What is being asked: Copy every line of the data below exactly as given, except for the pictures.

Provided material:

* * *

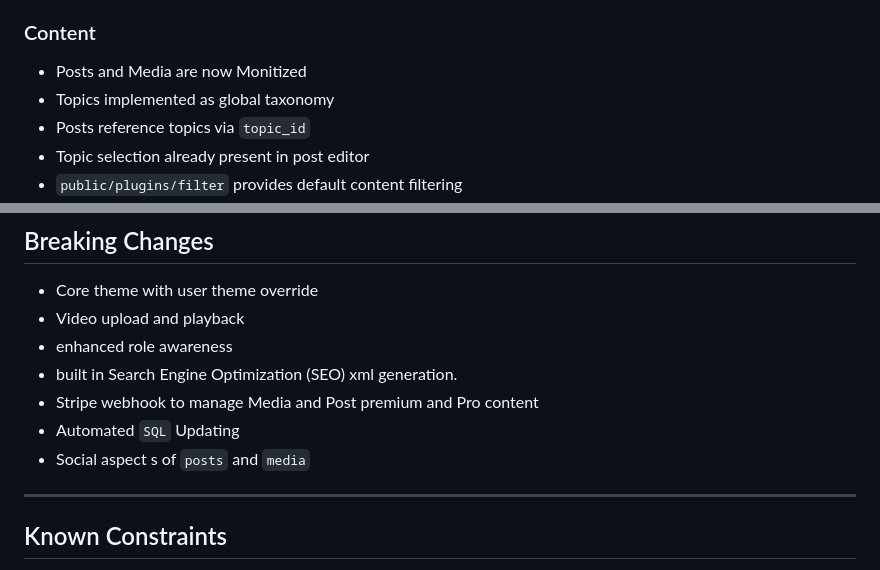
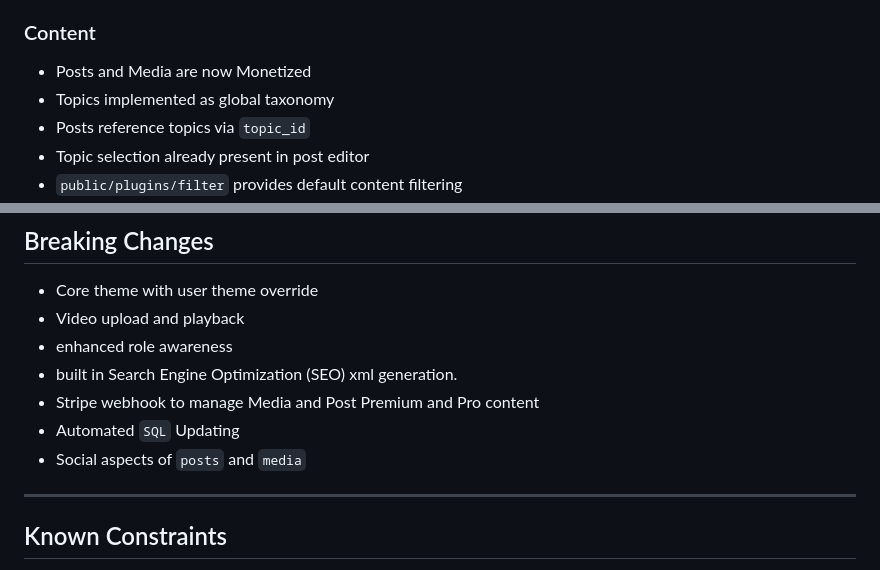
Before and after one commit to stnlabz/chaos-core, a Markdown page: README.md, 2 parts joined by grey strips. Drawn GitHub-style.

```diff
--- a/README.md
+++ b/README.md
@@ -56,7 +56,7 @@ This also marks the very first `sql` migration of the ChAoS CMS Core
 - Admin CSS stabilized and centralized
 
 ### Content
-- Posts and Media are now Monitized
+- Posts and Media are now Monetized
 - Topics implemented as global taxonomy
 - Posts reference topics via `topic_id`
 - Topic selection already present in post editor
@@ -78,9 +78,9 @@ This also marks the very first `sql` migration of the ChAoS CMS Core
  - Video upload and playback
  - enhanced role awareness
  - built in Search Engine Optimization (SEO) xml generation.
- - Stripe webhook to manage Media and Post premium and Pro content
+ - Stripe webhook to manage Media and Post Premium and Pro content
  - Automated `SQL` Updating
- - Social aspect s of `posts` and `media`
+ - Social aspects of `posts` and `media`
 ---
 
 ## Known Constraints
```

* * *

Answer:
Before and after one commit to stnlabz/chaos-core, a Markdown page: README.md, 2 parts joined by grey strips. Drawn GitHub-style.

```diff
--- a/README.md
+++ b/README.md
@@ -56,7 +56,7 @@ This also marks the very first `sql` migration of the ChAoS CMS Core
 - Admin CSS stabilized and centralized
 
 ### Content
-- Posts and Media are now Monitized
+- Posts and Media are now Monetized
 - Topics implemented as global taxonomy
 - Posts reference topics via `topic_id`
 - Topic selection already present in post editor
@@ -78,9 +78,9 @@ This also marks the very first `sql` migration of the ChAoS CMS Core
  - Video upload and playback
  - enhanced role awareness
  - built in Search Engine Optimization (SEO) xml generation.
- - Stripe webhook to manage Media and Post premium and Pro content
+ - Stripe webhook to manage Media and Post Premium and Pro content
  - Automated `SQL` Updating
- - Social aspect s of `posts` and `media`
+ - Social aspects of `posts` and `media`
 ---
 
 ## Known Constraints
```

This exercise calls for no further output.